EXERCISE INSTRUCTIONS. Some lines in the listing hold the word "messages". Return each of them.

RECORD EXTRACTS.
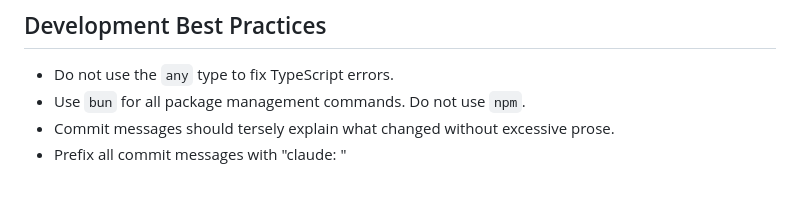
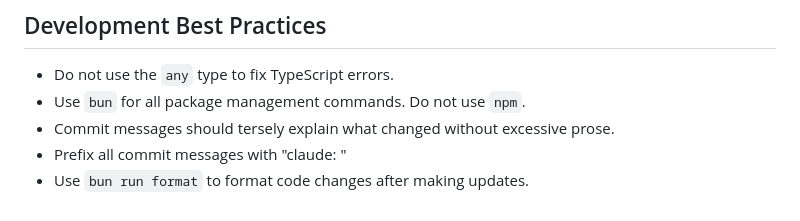
Before and after one commit to luketurner/webhook-testing-tool, a Markdown page: CLAUDE.md, the part around the change. GitHub-like rendering.

```diff
--- a/CLAUDE.md
+++ b/CLAUDE.md
@@ -78,3 +78,4 @@ If a helper function would be useful across multiple feature areas, put it in an
 - Use `bun` for all package management commands. Do not use `npm`.
 - Commit messages should tersely explain what changed without excessive prose.
 - Prefix all commit messages with "claude: "
+- Use `bun run format` to format code changes after making updates.
```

RESULT FOR THIS TASK.
 - Commit messages should tersely explain what changed without excessive prose.
 - Prefix all commit messages with "claude: "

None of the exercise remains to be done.